I have never owned a Windows machine and have only marginal familiarity with that environment. I don’t foresee every using anything but an Apple computer. “But Macs are so expensive,” some people will say.
Yeah, Macs are expensive. But they work well, are easy to use, and are relatively durable. And they are elegant, both physically and functionally. These qualities have value that’s worth paying for. As Guy Kawasaki writes here in “What I Learned from Steve Jobs”:
“Woe unto you if you decide everything based on price. Even more woe unto you if you compete solely on price. Price is not all that matters—what is important, at least to some people, is value. And value takes into account training, support, and the intrinsic joy of using the best tool that’s made. It’s pretty safe to say that no one buys Apple products because of their low price.”

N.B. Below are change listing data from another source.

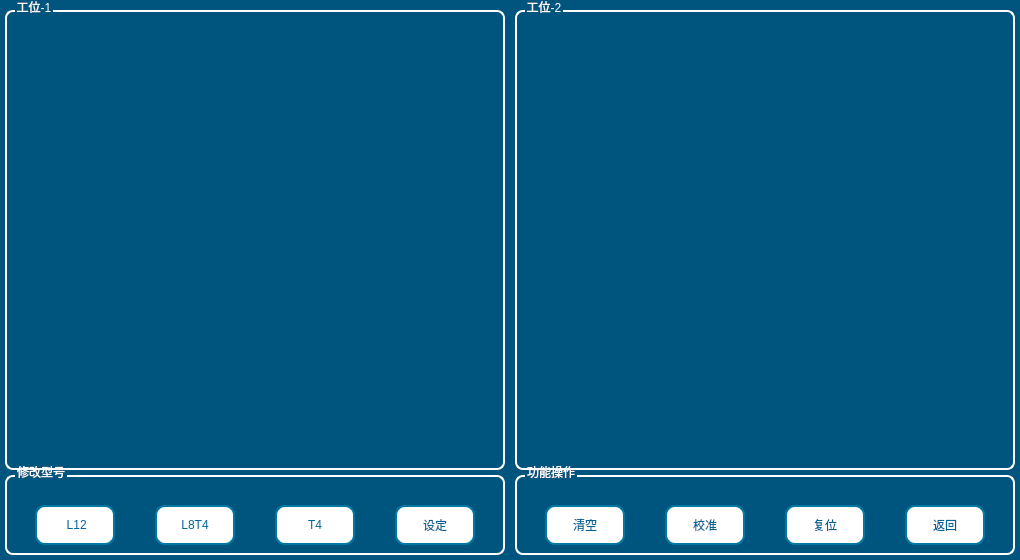
Qt form InspectionTooling/Node_EF/node_ef.ui (Micheal1022/HostAppProject) before a commit.
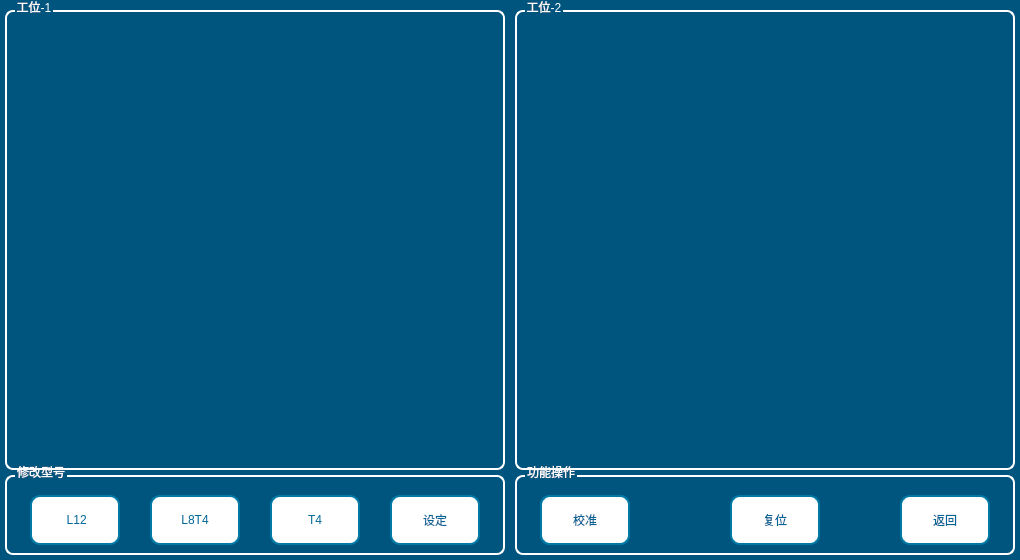
The same form after that commit.

What changed in the file:
```diff
--- a/InspectionTooling/Node_EF/node_ef.ui
+++ b/InspectionTooling/Node_EF/node_ef.ui
@@ -63,10 +63,10 @@
    <widget class="QToolButton" name="tBtnReset">
     <property name="geometry">
      <rect>
-      <x>270</x>
-      <y>50</y>
-      <width>80</width>
-      <height>40</height>
+      <x>215</x>
+      <y>40</y>
+      <width>90</width>
+      <height>50</height>
      </rect>
     </property>
     <property name="text">
@@ -76,10 +76,10 @@
    <widget class="QToolButton" name="tBtnClear">
     <property name="geometry">
      <rect>
-      <x>30</x>
-      <y>50</y>
-      <width>80</width>
-      <height>40</height>
+      <x>25</x>
+      <y>40</y>
+      <width>90</width>
+      <height>50</height>
      </rect>
     </property>
     <property name="text">
@@ -89,10 +89,10 @@
    <widget class="QToolButton" name="tBtnBack">
     <property name="geometry">
      <rect>
-      <x>390</x>
-      <y>50</y>
-      <width>80</width>
-      <height>40</height>
+      <x>385</x>
+      <y>40</y>
+      <width>90</width>
+      <height>50</height>
      </rect>
     </property>
     <property name="text">
@@ -102,10 +102,10 @@
    <widget class="QToolButton" name="tBtnCheck">
     <property name="geometry">
      <rect>
-      <x>150</x>
-      <y>50</y>
-      <width>80</width>
-      <height>40</height>
+      <x>25</x>
+      <y>40</y>
+      <width>90</width>
+      <height>50</height>
      </rect>
     </property>
     <property name="text">
@@ -144,10 +144,10 @@
    <widget class="QToolButton" name="tBtnSet">
     <property name="geometry">
      <rect>
-      <x>390</x>
-      <y>50</y>
-      <width>80</width>
-      <height>40</height>
+      <x>385</x>
+      <y>40</y>
+      <width>90</width>
+      <height>50</height>
      </rect>
     </property>
     <property name="text">
@@ -157,10 +157,10 @@
    <widget class="QToolButton" name="tBtn_T4">
     <property name="geometry">
      <rect>
-      <x>270</x>
-      <y>50</y>
-      <width>80</width>
-      <height>40</height>
+      <x>265</x>
+      <y>40</y>
+      <width>90</width>
+      <height>50</height>
      </rect>
     </property>
     <property name="text">
@@ -170,10 +170,10 @@
    <widget class="QToolButton" name="tBtn_L8T4">
     <property name="geometry">
      <rect>
-      <x>150</x>
-      <y>50</y>
-      <width>80</width>
-      <height>40</height>
+      <x>145</x>
+      <y>40</y>
+      <width>90</width>
+      <height>50</height>
      </rect>
     </property>
     <property name="text">
@@ -183,10 +183,10 @@
    <widget class="QToolButton" name="tBtn_L12">
     <property name="geometry">
      <rect>
-      <x>30</x>
-      <y>50</y>
-      <width>80</width>
-      <height>40</height>
+      <x>25</x>
+      <y>40</y>
+      <width>90</width>
+      <height>50</height>
      </rect>
     </property>
     <property name="text">
```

So I’m an Apple fan.
And like everyone else in the world, I’ve been hearing and reading about what a innovative and visionary genius Steve Jobs was. All over the Internet are stories about and lists of how he changed the way people use computers, communicate, and buy and listen to music.
I wish I could be more like Jobs: innovative, persuasive, brilliant. Don’t you?

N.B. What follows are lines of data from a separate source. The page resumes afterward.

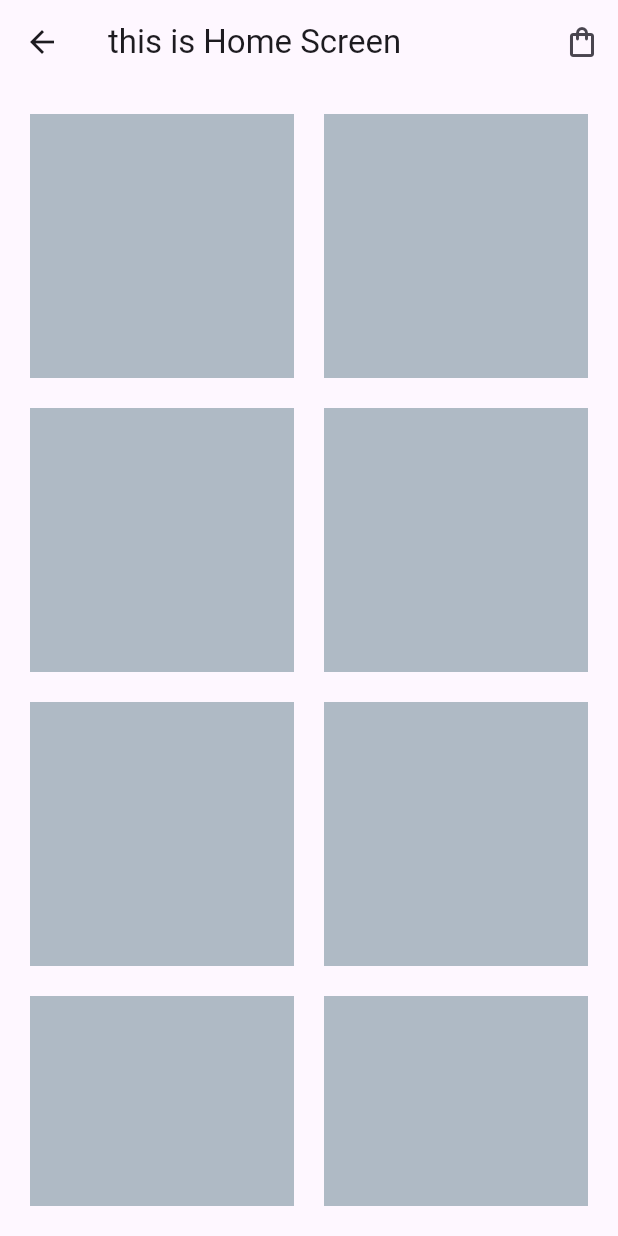
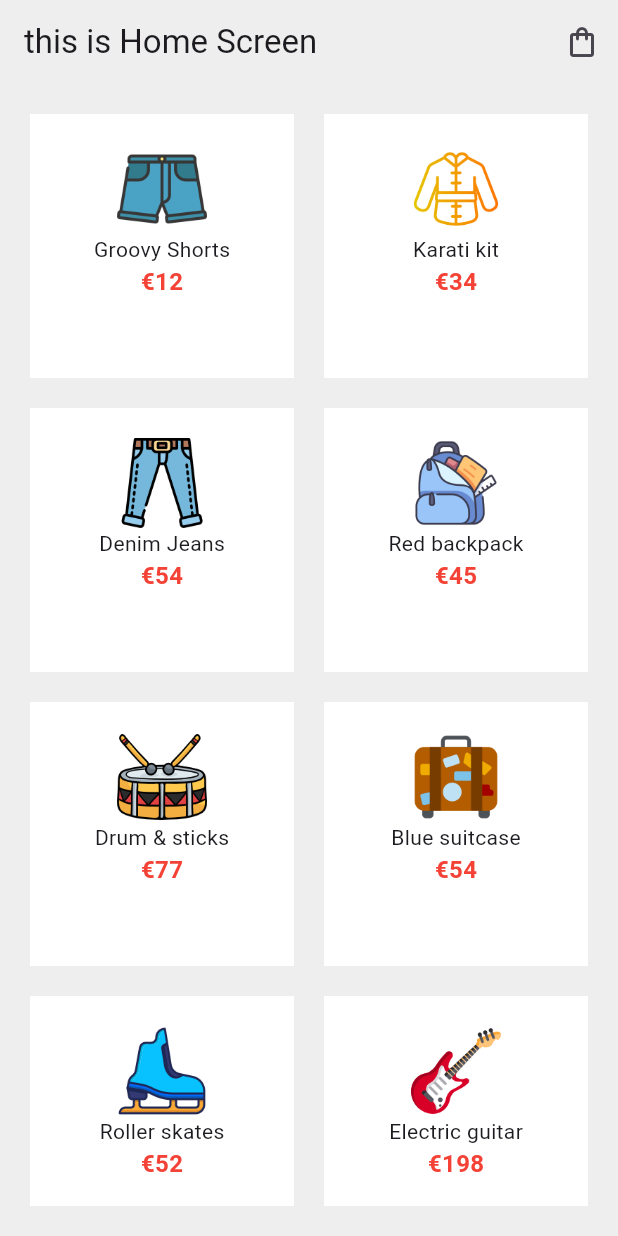
Before and after one commit to AbirHasanShuvo/riverpod, a Flutter app: the HomeScreen screen opened directly, on a phone screen of 412 x 824 dp. Run offline on Flutter 3.47's test engine with Material 3 defaults, Android fonts, the phone set to English and light mode, and no system bars; our stand-ins replace flutter_riverpod.

```diff
--- a/lib/model/product.dart
+++ b/lib/model/product.dart
@@ -2,11 +2,11 @@ class Product {
   const Product({
     required this.id,
     required this.title,
-    required this.name,
+    required this.price,
     required this.image,
   });
   final String id;
   final String title;
-  final String name;
+  final int price;
   final String image;
 }
--- a/lib/providers/products_provider.dart
+++ b/lib/providers/products_provider.dart
@@ -0,0 +1,61 @@
+import 'package:flutter_riverpod/flutter_riverpod.dart';
+import 'package:riverpod_v2/model/product.dart';
+
+const List<Product> allProducts = [
+  Product(
+    id: '1',
+    title: 'Groovy Shorts',
+    price: 12,
+    image: 'assets/icons/shorts.png',
+  ),
+  Product(
+    id: '2',
+    title: 'Karati kit',
+    price: 34,
+    image: 'assets/icons/karati.png',
+  ),
+  Product(
+    id: '3',
+    title: 'Denim Jeans',
+    price: 54,
+    image: 'assets/icons/jeans.png',
+  ),
+  Product(
+    id: '4',
+    title: 'Red backpack',
+    price: 45,
+    image: 'assets/icons/backpack.png',
+  ),
+  Product(
+    id: '5',
+    title: 'Drum & sticks',
+    price: 77,
+    image: 'assets/icons/drum.png',
+  ),
+  Product(
+    id: '6',
+    title: 'Blue suitcase',
+    price: 54,
+    image: 'assets/icons/suitcase.png',
+  ),
+  Product(
+    id: '7',
+    title: 'Roller skates',
+    price: 52,
+    image: 'assets/icons/skates.png',
+  ),
+  Product(
+    id: '8',
+    title: 'Electric guitar',
+    price: 198,
+    image: 'assets/icons/guitar.png',
+  ),
+];
+
+final productProvider = Provider((ref) {
+  return allProducts;
+});
+
+final reducedProductProvider = Provider((ref) {
+  return allProducts.where((p) => p.price < 50).toList();
+});
--- a/lib/screens/home/home_screen.dart
+++ b/lib/screens/home/home_screen.dart
@@ -1,13 +1,18 @@
 import 'package:flutter/material.dart';
+import 'package:flutter_riverpod/flutter_riverpod.dart';
+import 'package:riverpod_v2/providers/products_provider.dart';
 import 'package:riverpod_v2/screens/cart/cart_screen.dart';
 
-class HomeScreen extends StatelessWidget {
+class HomeScreen extends ConsumerWidget {
   const HomeScreen({super.key});
 
   @override
-  Widget build(BuildContext context) {
+  Widget build(BuildContext context, WidgetRef ref) {
+    final allProducts = ref.watch(productProvider);
     return Scaffold(
+      backgroundColor: Colors.grey.shade200,
       appBar: AppBar(
+        backgroundColor: Colors.grey.shade200,
         title: const Text('this is Home Screen'),
         actions: [
           IconButton(
@@ -28,7 +33,8 @@ class HomeScreen extends StatelessWidget {
       body: Padding(
         padding: const EdgeInsets.all(20),
         child: GridView.builder(
-          itemCount: 8,
+          physics: const BouncingScrollPhysics(),
+          itemCount: allProducts.length,
           gridDelegate: const SliverGridDelegateWithFixedCrossAxisCount(
             crossAxisCount: 2,
             mainAxisSpacing: 20,
@@ -38,7 +44,21 @@ class HomeScreen extends StatelessWidget {
           itemBuilder: (context, index) {
             return Container(
               padding: const EdgeInsets.all(20),
-              color: Colors.blueGrey.withOpacity(0.5),
+              color: Colors.white,
+              child: Column(
+                children: [
+                  Image.asset(allProducts[index].image, width: 60, height: 60),
+                  Text(allProducts[index].title),
+                  Text(
+                    '€${allProducts[index].price}',
+                    style: TextStyle(
+                      color: Colors.red,
+                      fontSize: 16.0,
+                      fontWeight: FontWeight.w700,
+                    ),
+                  ),
+                ],
+              ),
             );
           },
         ),
```
Also changed, not shown: lib/main.dart (+4 -4 lines), lib/screens/cart/cart_screen.dart (+33 -6 lines).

Yet there is something unsettling to me about all the praise that has been heaped upon him since he died last Wednesday. It’s unsettling because according to things I’ve heard over the years and especially what I’ve been reading recently (for example here and here), Steve Jobs was not a nice guy. Here’s what Rob Long writes in National Review Online, just two days before Jobs’s death:
“The stories of Steve’s temper are passed around Silicon Valley like business cards. Steve tossing a chair when a prototype wasn’t thin enough. Steve firing an engineer in an elevator when the engineer told him about the battery life of a new iPhone. Steve scrapping an entire product line because it wasn’t perfect, and had no hope of becoming perfect. Steve demanding more features. Steve insisting on better syncing. Steve shouting for thinner. Steve screaming for lighter. Steve terrifying his employees, his vendors, his business partners. Steve, engaged in furious e-mail exchanges with journalists, bloggers, and random customers who happened to e-mail him at the right moment, when he was taking a break from making his employees sweat and from engineering even higher standards.”
So why did employees (those who were not fired) put up with such things? The pay, either in cash or stock options, must have been great. But it was more than that. I think people at Apple knew they were on the edge of something great, and they believed Jobs would take them there. That thinking was part of the culture of Apple. As Kawasaki put it:
“I lived in fear that Steve would tell me that I, or my work, was crap. In public. This fear was a big challenge. Competing with IBM and then Microsoft was a big challenge. Changing the world was a big challenge. I, and Apple employees before me and after me, did our best work because we had to do our best work to meet the big challenges.”
A visionary like Jobs would get nowhere and accomplish nothing unless he could attract very talented people who could tolerate his mercurial behavior for their own gain and convince venture capitalists that his ideas would make them all the wealthier. Perhaps that was his greatest strength.
So, yeah, Jobs had an impact on the world. And he was, until last Wednesday, a living legend. Now he’s ranked with Edison and Einstein and Ford for his accomplishments. Yet I think care should be taken in praising too much a tantrum thrower who treated people so poorly and allowed less-than-ethical business practices when it came to stock options.
I will continue to use Apple products because I, too, believe they great value for the money, both functionally and aesthetically.